EXTRACTED DATA –
[Start of Attachment]

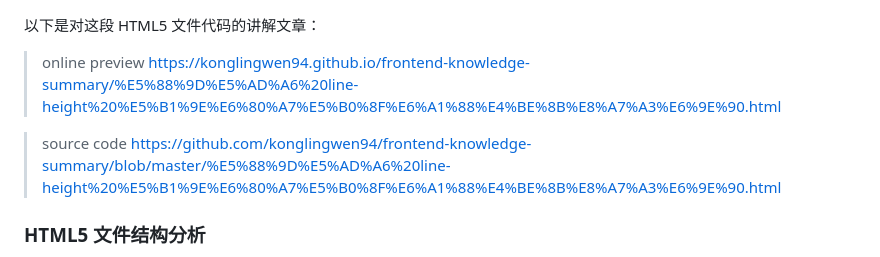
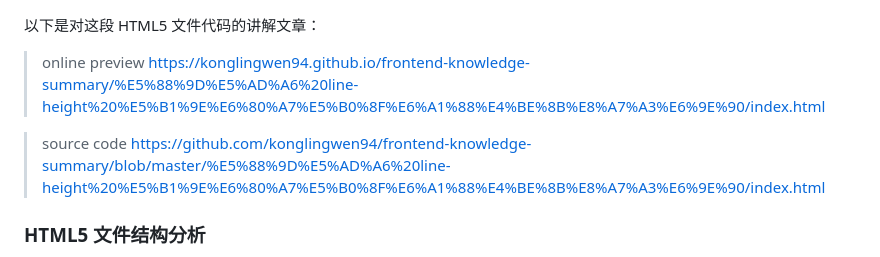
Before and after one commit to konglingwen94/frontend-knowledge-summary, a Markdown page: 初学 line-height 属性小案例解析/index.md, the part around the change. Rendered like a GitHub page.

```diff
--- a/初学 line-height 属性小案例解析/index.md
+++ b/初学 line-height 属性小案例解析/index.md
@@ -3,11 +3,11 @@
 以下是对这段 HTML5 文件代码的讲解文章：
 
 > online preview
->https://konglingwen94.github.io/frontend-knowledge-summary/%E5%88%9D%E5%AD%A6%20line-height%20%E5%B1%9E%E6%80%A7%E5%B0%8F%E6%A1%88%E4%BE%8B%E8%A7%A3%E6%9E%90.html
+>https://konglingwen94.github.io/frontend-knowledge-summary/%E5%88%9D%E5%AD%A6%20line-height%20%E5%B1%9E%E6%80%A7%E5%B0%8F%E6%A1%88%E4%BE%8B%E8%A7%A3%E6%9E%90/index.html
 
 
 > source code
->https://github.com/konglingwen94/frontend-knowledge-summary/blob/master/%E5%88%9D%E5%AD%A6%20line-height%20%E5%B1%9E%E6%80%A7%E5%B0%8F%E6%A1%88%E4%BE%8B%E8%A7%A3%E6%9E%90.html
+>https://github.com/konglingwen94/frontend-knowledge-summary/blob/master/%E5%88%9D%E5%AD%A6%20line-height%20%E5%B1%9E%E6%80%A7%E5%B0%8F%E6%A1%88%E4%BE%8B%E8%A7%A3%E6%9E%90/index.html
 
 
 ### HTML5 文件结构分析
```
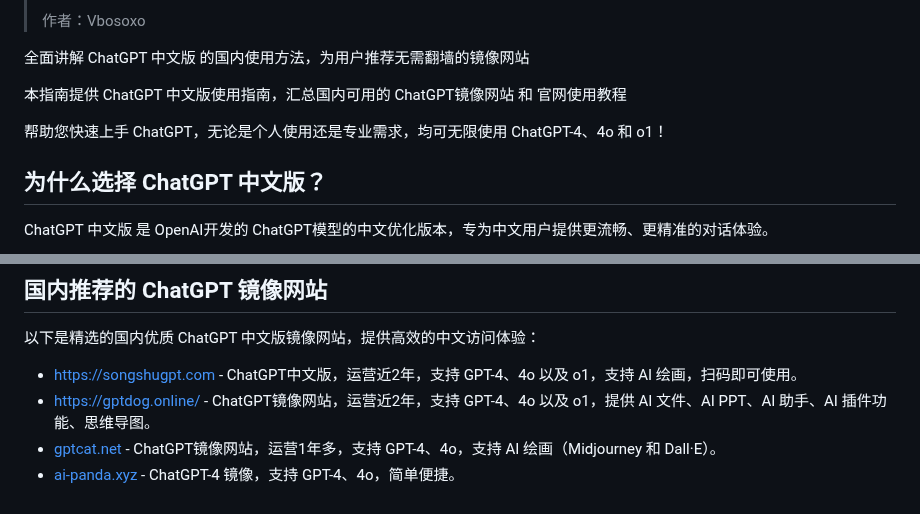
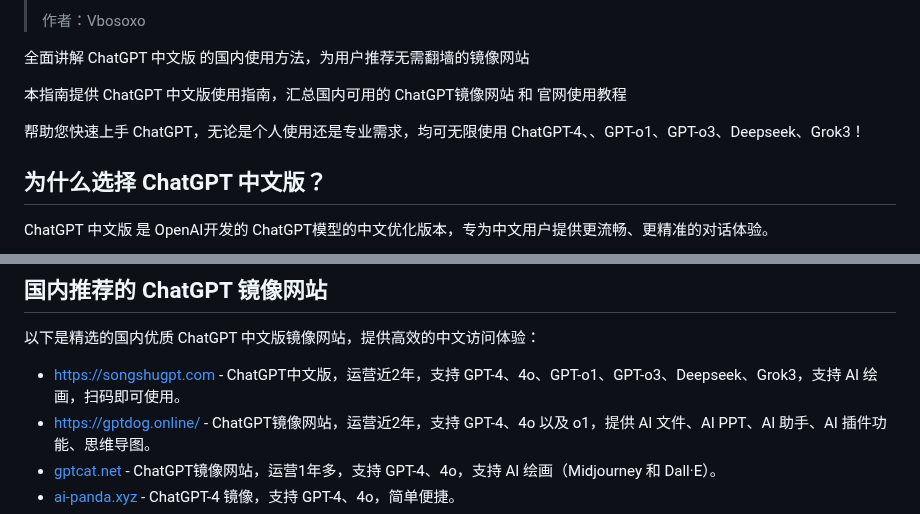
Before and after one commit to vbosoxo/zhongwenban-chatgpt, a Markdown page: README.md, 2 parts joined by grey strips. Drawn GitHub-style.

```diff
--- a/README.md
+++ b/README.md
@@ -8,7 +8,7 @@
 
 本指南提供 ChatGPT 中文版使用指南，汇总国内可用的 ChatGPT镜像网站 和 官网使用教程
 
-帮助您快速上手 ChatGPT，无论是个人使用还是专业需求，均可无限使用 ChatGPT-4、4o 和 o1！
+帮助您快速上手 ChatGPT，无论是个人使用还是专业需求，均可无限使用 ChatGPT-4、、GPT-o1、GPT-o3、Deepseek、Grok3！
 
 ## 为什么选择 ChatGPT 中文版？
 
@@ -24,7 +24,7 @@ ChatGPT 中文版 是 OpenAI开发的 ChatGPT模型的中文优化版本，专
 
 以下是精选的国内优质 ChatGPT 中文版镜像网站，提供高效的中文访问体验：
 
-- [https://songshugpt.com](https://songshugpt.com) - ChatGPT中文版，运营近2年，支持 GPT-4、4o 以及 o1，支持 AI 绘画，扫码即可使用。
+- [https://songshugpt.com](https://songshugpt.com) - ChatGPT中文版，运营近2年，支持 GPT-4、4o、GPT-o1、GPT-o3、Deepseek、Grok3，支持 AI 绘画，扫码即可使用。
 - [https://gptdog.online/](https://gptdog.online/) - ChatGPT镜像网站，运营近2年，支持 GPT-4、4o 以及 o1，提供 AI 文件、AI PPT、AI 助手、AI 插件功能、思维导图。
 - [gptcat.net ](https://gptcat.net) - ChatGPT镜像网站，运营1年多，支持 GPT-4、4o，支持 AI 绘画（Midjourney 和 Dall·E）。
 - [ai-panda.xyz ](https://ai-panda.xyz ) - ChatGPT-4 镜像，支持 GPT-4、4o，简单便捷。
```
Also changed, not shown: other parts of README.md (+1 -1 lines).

[End of Attachment]

INSTRUCTIONS FOR THE TASK –
If a line in the records above contains the string "after", copy that line out.

SOLUTION FOR THIS EXERCISE –
Before and after one commit to konglingwen94/frontend-knowledge-summary, a Markdown page: 初学 line-height 属性小案例解析/index.md, the part around the change. Rendered like a GitHub page.
Before and after one commit to vbosoxo/zhongwenban-chatgpt, a Markdown page: README.md, 2 parts joined by grey strips. Drawn GitHub-style.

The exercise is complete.